This next story is about U.S. real estate as well… commercial real estate.  The CMBS [Commercial Mortgage Backed Security] market is crashing and burning at a frightening rate.  It's a good two years behind the devastation that's occurring in U.S. residential real estate… so it's got a ways to go yet.  This is a piece that's posted over at zerohedge.com… and bears the ungodly title of "January CMBS Delinquencies Hit Record at $46 Billion, 5.8% of Total, a 10.3% Increase Sequentially… and a 325% Increase Year Over Year".  It's not a long read, but it's a must read… and the imbedded graph is worth the trip all by itself.  I thank Russian reader Alex Lvov for bringing it to my attention… and the link is here.

You may remember a story that I posted late last week about Al Gore getting heckled about climate change [or the lack thereof] at an Apple's shareholder meeting.  Al is a director of the company.  Well, he [or rather, the house he lives in] was in the news again yesterday.  Here's an interesting piece posted over at mjperry.blogspot.com bearing the headline "When It Comes to His Own Energy Usage/Carbon Footprint, Al "Bigfoot" Gore Uses 19x U.S. Average".  The story is definitely worth your time… and I thank Casey Research's own Jeff Clark for passing it along… and the link is here.

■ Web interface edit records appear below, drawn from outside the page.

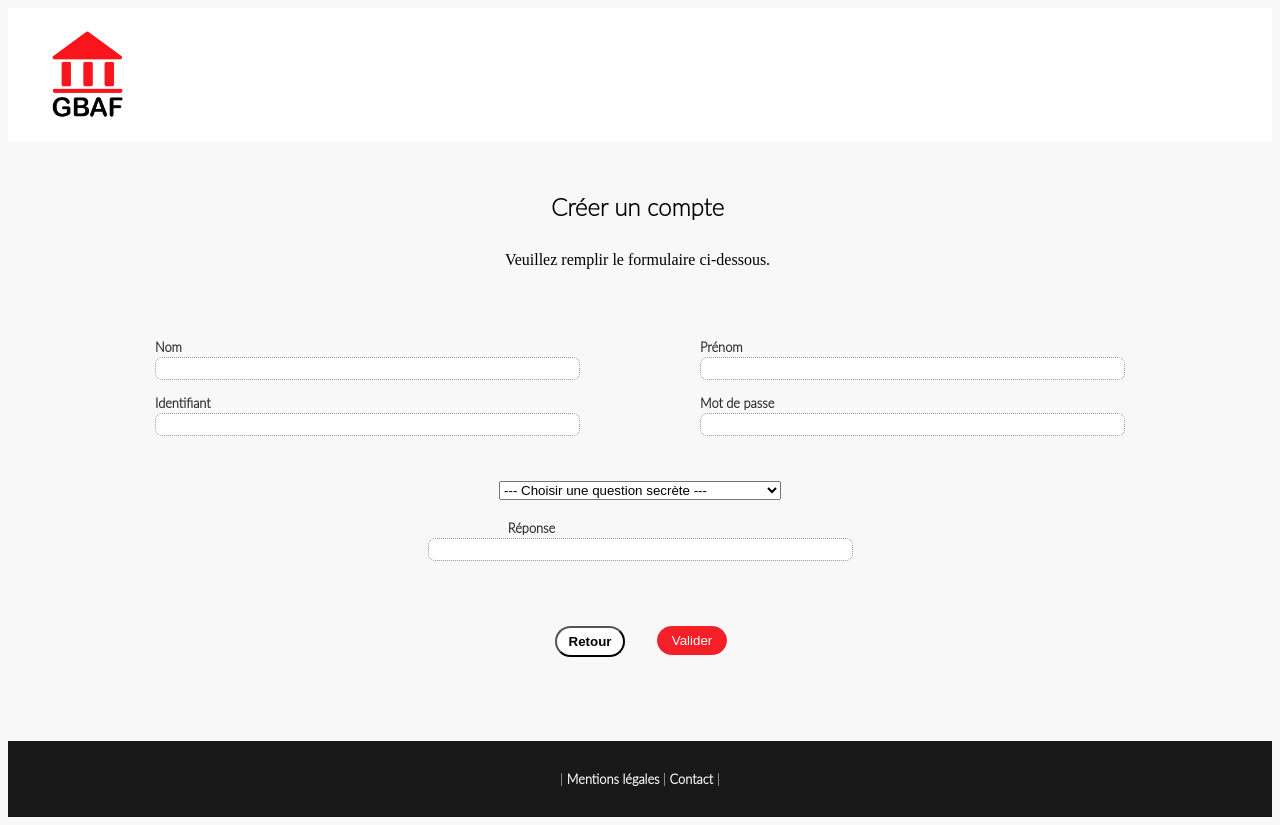
After one commit to anthonykdk/oc_p3, a PHP site: page /registration.php in a window 1280 px wide. The commit adds this page. Run offline with PHP 8.4, Linux system fonts and the light colour scheme; some web fonts are replaced.

Commit message:
Ajout Creer un compte et Mot de passe oublié

```diff
--- a/header.php
+++ b/header.php
@@ -1,6 +1,6 @@
 <header>
 		<figure>
-			<a href="#"><img id="logo_header" src="images/logo.png" alt="logo de GBAF" /></a>
+			<a href="index.php"><img id="logo_header" src="images/logo.png" alt="logo de GBAF" /></a>
 		</figure>
 		<div id="nom_prenom_utilisateur">
 				<img id="logo_login" src="images/logo_login.png" alt="icone utilisateur">
--- a/index.php
+++ b/index.php
@@ -8,7 +8,6 @@ catch (Exception $e)
 	die('Erreur : ' . $e->getMessage()); // Si impossible de s'y connecter affichage d'un message d'erreur
 }
 ?>
-
 
 <!-- PROBLEMATIQUE : Le fait d'enlever DOCTYPE hmtl sur cette page provoque un bug : les images des acteurs n'apparaissent plus... vraiment etrange :O. Alors que celui de la page acteur.php a pu etre enleve et pas de soucis...-->
 
@@ -29,7 +28,6 @@ catch (Exception $e)
 <?php
 	require 'header.php'
 ?>
-
 
 <!-- Envoi du formulaire login -->
 
--- /dev/null
+++ b/registration.php
@@ -0,0 +1,102 @@
+<html>
+	<head>
+		<meta charset="UTF-8" />
+		<link rel="stylesheet" href="style.css" />
+		<title>Extranet de GBAF</title>
+	</head>
+
+<!-- Corps de la page-->
+
+	<body>
+
+<!-- Header -->
+
+<?php
+	require 'header.php'
+?>
+
+<!-- Creation de compte -->
+
+<div class="page_identification">
+<div id="formulaire_inscription">
+
+<h2 id="titre_creeruncompte">Créer un compte</h2>
+
+	<div id="pleasecomplete_registration">
+		<p>
+			Veuillez remplir le formulaire ci-dessous.
+		</p>
+	</div>
+
+	<form>
+
+	<div id="block_namefirstname">
+		<div class="blocknf_name">
+			<label for="name">Nom</label> <br />
+			<input type="text" id="name_registration" name="name" required
+			minlength="4" maxlength="20" size="50">
+		</div>
+		<div class="blocknf_firstname">
+			<label for="firstname">Prénom</label> <br />
+			<input type="text" id="firstname_registration" name="firstname" required
+			minlength="4" maxlength="20" size="50">
+		</div>
+	</div>
+
+	<div id="block_usernamepassword">
+		<div class="block3">
+			<label for="username">Identifiant</label> <br />
+			<input type="text" id="username_registration" name="username" required
+			minlength="4" maxlength="20" size="50">
+		</div>
+		<div class="block4">
+			<label for="password">Mot de passe</label> <br />
+			<input type="password" id="password_registration" name="password" required
+			minlength="4" maxlength="20" size="50">
+		</div>
+	</div>
+
+	<div id="block_questionanswer">
+		<div class="blockq_secretquestion">
+			<SELECT name="question_secrete" size="1" required id="question_secrete">
+				<OPTION selected>--- Choisir une question secrète ---
+				<OPTION>Nom de mon premier employeur ?
+				<OPTION>Métier de mon grand père ?
+				<OPTION>Nom de mon premier animal de companie ?
+				<OPTION>Nom de mon film préféré ?
+				<OPTION>Mon surnom ?
+			</SELECT>
+		</div>
+		<div class="blockq_answer">
+			<label for="answer_secretquestion">Réponse</label> <br />
+			<input type="text" id="answerquestion_registration" name="answerquestion" required
+			minlength="4" maxlength="20" size="50">
+		</div>
+	</div>
+
+	<div id="block_validation">
+		<div class="prev_button">
+			<button>
+			<a href="javascript:history.go(-1)">Retour</a>
+			</button>
+		</div>
+		<div class="element_valider">
+		<button>Valider</button>
+		</div>
+	</div>
+
+	</form>
+
+</div>
+
+</div>
+
+
+<!-- Pied de page -->
+
+<?php
+	require 'footer.php'
+?>
+
+	</body>
+</html>
--- a/style.css
+++ b/style.css
@@ -1,7 +1,9 @@
 @charset "UTF-8";
 /* CSS Document */
 
+
 /* Ajout de polices */
+
 
 @font-face {
 font-family: 'lato light';
@@ -24,7 +26,9 @@ font-weight: normal;
 font-style: normal;
 }
 
+
 /* ELEMENTS PRINCIPAUX */
+
 
 body {
 	background-color: #F8F8F8;
@@ -43,10 +47,12 @@ h1, h2, h3 {
 a {
 	text-decoration: none;
 	color: black;
-	font-weight: 700;
+	font-weight: 600;
 }
 
+
 /* HEADER */
+
 
 header {
 	display: flex;
@@ -58,20 +64,20 @@ header {
 #logo_header {
 	width: 80px;
 	height: auto;
-	margin-top: auto;
-	margin-bottom: auto;
 }
+
 
 /* IDENTIFICATION */
 
-#page_identification {
+
+.page_identification {
 	display: block;
 }
 
 #nom_prenom_utilisateur {
 	display: none;
 	align-items: center;
-	margin-right: 20px;
+	margin-right: 35px;
 }
 
 #contenu_page {
@@ -84,7 +90,9 @@ header {
 	margin-right: 10px;
 }
 
+
 /* Identification - Premiere page */
+
 
 #formulaire_login {
 	display: flex;
@@ -101,6 +109,7 @@ label {
 	font-size: 0.8em;
 	font-weight: 600;
 	color: #2C2C2C;
+	margin-left: 60px;
 }
 
 #login_welcome, #login_createaccount {
@@ -120,34 +129,33 @@ label {
 
 #pleaselogin_text {
 	margin-top: 30px;
-	margin-bottom: 1px;
 	font-family: lato lightitalic;
 	font-weight: 500;
 }
 
 #username_login {
-	margin-right: 25px;
-	margin-top: 8px;
+	margin-right: 10px;
+	margin-top: 6px;
 	font-size: 1em;
 }
 
 #password_login {
-	margin-top: 8px;
+	margin-top: 6px;
 	font-size: 1em;
 }
 
 .element_valider button {
-	margin-left: 25px;
-	margin-top: 7px;
+	margin-left: 17px;
+	margin-top: 6px;
 	padding: 6px;
 	background-color: #f51f28;
-	border: 1px dotted #f51f28;
+	border: 1px solid #f51f28;
 	border-radius: 20px;
 	width: 70px;
 	color: white;
 }
 
-input {
+#formulaire_login input {
 	border: 1px dotted #2C2C2C;
 	border-radius: 7px;
 	padding: 3px;
@@ -161,13 +169,100 @@ input {
 	color: #2C2C2C;
 }
 
-/* CREATION DE COMPTE */
 
-#creation_compte {
-	display: none;
+/* REGISTRATION.PHP */
+
+
+#titre_creeruncompte {
+	margin-top: 50px;
+	font-size: 1.5em;
+	font-family: lato thin;
+	text-align: center;
+	margin-right: 45px;
 }
 
+#pleasecomplete_registration p {
+	margin-top: 30px;
+	font-family: lato lightitalic;
+	font-weight: 500;
+	text-align: center;
+	margin-right: 45px;
+}
+
+#block_namefirstname {
+	margin-top: 70px;
+}
+
+#block_namefirstname, #block_usernamepassword, #block_validation {
+	display: flex;
+	flex-direction: row;
+	justify-content: center;
+}
+
+.blockq_secretquestion {
+
+text-align: center;
+margin-top: 30px;
+
+}
+
+.blockq_answer {
+	margin-top: 20px;
+	text-align: center;
+}
+
+.blockq_answer label {
+	padding-right: 217px;
+}
+
+
+#formulaire_inscription label, input {
+	margin-bottom: 17px;
+	margin-right: 60px;
+	margin-left: 60px;
+}
+
+#formulaire_inscription input {
+	border: 1px dotted #959595;
+	border-radius: 7px;
+	padding: 3px;
+	margin-bottom: 15px;
+}
+
+#block_validation button {
+	margin-top: 50px;
+	margin-bottom: 44px;
+	margin-right: 15px;
+}
+
+.prev_button button {
+	margin-left: 17px;
+	margin-top: 6px;
+	padding: 6px;
+	background-color: white;
+	border: 1px sild black;
+	border-radius: 20px;
+	width: 70px;
+}
+
+
+#name_registration, #firstname_registration, #username_registration, #password_registration, #answerquestion_registration {
+	margin-top: 2px;
+}
+
+
+/* RESET_PASSWORD.PHP */
+
+
+#form_resetpassword {
+	display: flex;
+	justify-content: center;
+	margin-top: 50px;
+}
+
+
 /* INDEX.HTML - SECTION PRESENTATION */
+
 
 #titre_gbaf {
 	margin-top: 40px;
@@ -184,7 +279,9 @@ input {
 	margin-top: 30px;
 }
 
+
 /* INDEX.HTML - SECTION ACTEURS */
+
 
 #titre_section_acteurs {
 	text-align: center;
@@ -235,7 +332,9 @@ input {
 	border: 1px solid #959595;
 }
 
+
 /* SECTION FOOTER */
+
 
 #section_footer {
 	margin-top: 40px;
@@ -251,7 +350,9 @@ input {
 	color: #FFFFFF;
 }
 
+
 /* ACTEUR HTML - SECTION ACTEUR */
+
 
 #section_acteur img {
 	width: 300px;
@@ -266,7 +367,9 @@ input {
 	margin-left: 40px;
 }
 
+
 /* ACTEUR.HTML - SECTION COMMENTAIRES */
+
 
 #section_commentaires {
 	border: 1px #2C2C2C dashed;
```
Also changed, not shown: homepage_login.php (+6 -30 lines), reset_password.php (added, +79 -0 lines).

It's not hard to find at least one story about Greece that's worth posting.  Here's one that I received just minutes ago from reader Roy Stephens.  It was posted earlier this morning over at the French website france24.com and is headlined "Economic crisis is 'wartime situation', PM says".  GFT analyst David Morrison agreed that "the situation is becoming critical — and we are now getting to the stage where the problems cannot be kicked further down the street."  And, dear reader, this problem [in one degree or another] exists in virtually every country on the planet right now.  This story is more than worth your time… and the link is here.

And lastly today, is this very long and wide-ranging audio interview with Lord Christopher Moncton by Eric King over at King World News.  Lord Moncton's pedigree and credentials are impeccable… and this interview is one of the most incredible I've ever heard anywhere on the Internet in the last ten years… and that's saying a lot.  This deserves your complete and undivided attention… and I [once again] thank reader Roy Stephens for bringing it to my attention… and the link is here.

[

Rising prices of precious metals and other commodities are an indication of a very early stage of an endeavor to move away from paper currencies…What is fascinating is the extent to which gold still holds reign over the financial system as the ultimate source of payment. – Alan Greenspan, 9 September 2009

Yesterday's rise in the precious metals was also felt in Europe as well, as the British pound and euro once again closed at record highs.  Here's the 3-year $GOLD/$XEU graph that puts things in a longer term perspective.  It's easy to see from this chart that all fiat currencies are being debased relative to gold and silver.

Despite a budding dollar rally, both gold and silver were basically unchanged in price throughout Far East trading… and now into the London open.  But, at precisely 9:00 a.m. in London… 4:00 a.m. Eastern time… both gold and silver prices quickly spiked to the upside as the smallish dollar rally quickly faded.

Volume in gold [as of 4:38 a.m. Eastern time this morning] is 22,376 contracts for the front month, which is now April… and silver's volume is a pretty decent 3,856 contracts for May.  The CME has now posted volume figures for Tuesday's trading… and it shows a huge 223,933 contracts traded in gold… and 39,250 contracts in silver.  As I mentioned earlier on, I'm bracing myself for big jumps in open interest in both metals as a result of yesterday's price action… and these big volume numbers.

As a side note, I see that silver open interest for March has now dropped down to 760 contracts… which is next to nothing.  So, unless a big buyer shows up out of nowhere during the month demanding delivery of a large amount of silver, there's absolutely no chance of a Comex delivery default in silver during the current month.

Based on what the bullion banks are up to in London already, it could be another interesting day when the Comex opens for business this morning.

See you tomorrow.